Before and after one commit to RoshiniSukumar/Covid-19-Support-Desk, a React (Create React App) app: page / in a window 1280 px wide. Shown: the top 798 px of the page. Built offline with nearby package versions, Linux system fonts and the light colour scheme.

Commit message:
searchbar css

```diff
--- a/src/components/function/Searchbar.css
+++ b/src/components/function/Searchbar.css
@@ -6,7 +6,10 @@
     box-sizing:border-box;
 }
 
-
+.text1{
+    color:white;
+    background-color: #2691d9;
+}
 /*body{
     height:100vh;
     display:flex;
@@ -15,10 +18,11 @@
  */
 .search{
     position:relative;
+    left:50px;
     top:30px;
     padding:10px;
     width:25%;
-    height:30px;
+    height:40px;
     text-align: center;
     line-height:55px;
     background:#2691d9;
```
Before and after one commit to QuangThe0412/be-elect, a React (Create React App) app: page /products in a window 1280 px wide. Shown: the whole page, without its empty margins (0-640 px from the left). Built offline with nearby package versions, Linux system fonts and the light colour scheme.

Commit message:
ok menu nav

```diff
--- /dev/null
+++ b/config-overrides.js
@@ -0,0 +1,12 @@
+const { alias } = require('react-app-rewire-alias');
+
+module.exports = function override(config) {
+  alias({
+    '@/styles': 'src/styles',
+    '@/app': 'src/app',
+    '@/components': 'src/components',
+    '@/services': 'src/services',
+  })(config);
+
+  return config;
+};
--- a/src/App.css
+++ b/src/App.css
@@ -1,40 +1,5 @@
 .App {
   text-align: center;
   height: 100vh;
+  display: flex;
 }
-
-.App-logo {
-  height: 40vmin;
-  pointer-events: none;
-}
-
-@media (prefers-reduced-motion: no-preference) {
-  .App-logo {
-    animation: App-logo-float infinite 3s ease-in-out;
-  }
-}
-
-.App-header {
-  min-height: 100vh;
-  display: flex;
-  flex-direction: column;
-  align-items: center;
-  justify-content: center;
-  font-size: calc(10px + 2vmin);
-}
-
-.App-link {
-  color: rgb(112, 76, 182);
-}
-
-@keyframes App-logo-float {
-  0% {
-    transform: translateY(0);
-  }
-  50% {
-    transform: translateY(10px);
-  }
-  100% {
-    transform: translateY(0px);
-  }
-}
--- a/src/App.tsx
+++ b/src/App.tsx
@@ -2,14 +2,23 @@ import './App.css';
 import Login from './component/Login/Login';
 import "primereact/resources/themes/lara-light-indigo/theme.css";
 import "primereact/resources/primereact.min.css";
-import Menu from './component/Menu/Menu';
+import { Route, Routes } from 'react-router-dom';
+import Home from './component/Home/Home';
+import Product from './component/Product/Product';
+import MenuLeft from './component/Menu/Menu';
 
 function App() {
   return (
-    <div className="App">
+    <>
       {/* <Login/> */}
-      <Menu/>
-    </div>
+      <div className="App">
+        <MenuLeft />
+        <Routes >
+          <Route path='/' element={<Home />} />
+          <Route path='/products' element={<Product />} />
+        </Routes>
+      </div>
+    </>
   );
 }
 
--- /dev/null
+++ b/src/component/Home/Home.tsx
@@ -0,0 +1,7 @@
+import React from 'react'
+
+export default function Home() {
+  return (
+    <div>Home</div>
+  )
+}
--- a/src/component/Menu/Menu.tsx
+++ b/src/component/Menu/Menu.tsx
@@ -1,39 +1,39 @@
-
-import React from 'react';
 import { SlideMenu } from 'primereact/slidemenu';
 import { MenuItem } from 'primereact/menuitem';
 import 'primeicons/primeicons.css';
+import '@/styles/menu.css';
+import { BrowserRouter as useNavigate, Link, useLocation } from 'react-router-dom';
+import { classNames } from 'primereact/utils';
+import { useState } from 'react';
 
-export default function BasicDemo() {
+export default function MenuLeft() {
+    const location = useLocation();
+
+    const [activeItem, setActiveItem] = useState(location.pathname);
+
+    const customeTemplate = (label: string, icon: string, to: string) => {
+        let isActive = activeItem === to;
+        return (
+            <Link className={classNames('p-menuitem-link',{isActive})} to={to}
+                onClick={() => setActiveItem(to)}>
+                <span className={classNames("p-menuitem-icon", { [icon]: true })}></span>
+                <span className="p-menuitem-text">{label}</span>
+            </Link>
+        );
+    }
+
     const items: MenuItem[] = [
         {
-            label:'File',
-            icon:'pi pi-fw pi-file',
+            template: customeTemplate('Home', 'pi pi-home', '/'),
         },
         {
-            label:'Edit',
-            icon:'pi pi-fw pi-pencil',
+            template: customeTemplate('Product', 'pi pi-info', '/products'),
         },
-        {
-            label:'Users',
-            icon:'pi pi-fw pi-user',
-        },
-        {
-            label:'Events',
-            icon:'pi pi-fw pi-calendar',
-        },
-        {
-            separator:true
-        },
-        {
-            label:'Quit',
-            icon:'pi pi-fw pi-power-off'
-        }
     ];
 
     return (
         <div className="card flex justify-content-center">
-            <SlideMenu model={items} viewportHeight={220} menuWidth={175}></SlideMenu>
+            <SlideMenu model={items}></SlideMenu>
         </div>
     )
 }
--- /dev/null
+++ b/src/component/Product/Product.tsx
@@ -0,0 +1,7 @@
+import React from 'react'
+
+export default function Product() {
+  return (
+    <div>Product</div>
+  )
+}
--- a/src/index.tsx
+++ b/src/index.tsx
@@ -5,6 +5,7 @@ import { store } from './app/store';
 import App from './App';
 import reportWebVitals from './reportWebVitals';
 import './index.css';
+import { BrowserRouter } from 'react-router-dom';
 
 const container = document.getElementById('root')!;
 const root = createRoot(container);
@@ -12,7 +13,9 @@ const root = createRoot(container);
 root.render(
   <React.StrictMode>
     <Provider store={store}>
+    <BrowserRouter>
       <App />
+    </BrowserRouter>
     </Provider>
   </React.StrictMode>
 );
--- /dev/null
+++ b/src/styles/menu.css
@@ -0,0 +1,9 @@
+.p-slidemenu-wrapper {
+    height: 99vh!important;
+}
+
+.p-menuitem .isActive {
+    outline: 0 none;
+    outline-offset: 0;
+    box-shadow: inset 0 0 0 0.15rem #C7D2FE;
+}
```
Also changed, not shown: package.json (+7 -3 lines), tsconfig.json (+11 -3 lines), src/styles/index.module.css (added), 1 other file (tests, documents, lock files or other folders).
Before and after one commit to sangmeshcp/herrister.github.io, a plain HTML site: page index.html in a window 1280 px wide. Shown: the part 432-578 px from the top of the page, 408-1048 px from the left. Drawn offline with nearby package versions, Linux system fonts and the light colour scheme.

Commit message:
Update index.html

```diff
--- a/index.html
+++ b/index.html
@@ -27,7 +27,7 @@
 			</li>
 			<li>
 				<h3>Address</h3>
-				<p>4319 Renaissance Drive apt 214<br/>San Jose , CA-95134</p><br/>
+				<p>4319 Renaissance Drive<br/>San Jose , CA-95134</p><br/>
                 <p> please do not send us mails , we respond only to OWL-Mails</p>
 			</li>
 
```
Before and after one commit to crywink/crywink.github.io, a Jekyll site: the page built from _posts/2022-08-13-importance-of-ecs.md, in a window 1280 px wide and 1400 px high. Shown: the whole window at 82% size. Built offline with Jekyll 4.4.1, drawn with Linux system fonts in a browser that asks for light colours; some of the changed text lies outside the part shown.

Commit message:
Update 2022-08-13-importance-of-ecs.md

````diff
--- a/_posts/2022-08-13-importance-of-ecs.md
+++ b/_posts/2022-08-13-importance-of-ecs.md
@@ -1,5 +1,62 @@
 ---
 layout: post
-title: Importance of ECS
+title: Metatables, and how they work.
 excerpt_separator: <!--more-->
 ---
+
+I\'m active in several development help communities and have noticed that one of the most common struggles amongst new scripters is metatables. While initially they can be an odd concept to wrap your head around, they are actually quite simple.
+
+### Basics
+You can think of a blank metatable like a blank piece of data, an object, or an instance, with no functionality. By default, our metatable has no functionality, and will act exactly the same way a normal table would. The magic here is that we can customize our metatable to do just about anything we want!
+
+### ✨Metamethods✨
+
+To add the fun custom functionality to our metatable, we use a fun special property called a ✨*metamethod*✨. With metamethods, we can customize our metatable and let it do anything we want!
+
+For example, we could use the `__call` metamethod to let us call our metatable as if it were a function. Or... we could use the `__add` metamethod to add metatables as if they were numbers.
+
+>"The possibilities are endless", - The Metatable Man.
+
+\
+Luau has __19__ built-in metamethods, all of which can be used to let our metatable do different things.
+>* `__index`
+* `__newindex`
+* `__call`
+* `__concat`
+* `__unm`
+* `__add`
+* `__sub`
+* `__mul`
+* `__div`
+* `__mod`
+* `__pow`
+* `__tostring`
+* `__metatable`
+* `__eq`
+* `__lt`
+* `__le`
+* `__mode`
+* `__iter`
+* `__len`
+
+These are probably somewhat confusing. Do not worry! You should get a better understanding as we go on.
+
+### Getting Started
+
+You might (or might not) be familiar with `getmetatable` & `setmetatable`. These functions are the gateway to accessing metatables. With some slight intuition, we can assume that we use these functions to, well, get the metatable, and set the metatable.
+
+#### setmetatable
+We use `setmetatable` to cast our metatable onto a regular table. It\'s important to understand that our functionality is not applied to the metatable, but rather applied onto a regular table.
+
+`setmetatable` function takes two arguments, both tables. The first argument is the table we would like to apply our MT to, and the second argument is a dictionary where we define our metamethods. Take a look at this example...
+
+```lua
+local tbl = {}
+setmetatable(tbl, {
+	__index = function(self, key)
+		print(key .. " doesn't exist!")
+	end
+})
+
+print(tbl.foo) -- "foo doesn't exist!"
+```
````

* [What needs to be done] Which of the lines above include the word "return"? List those lines.

* [Solution]
+  return config;
   return (
+  return (
+        return (
     return (
+  return (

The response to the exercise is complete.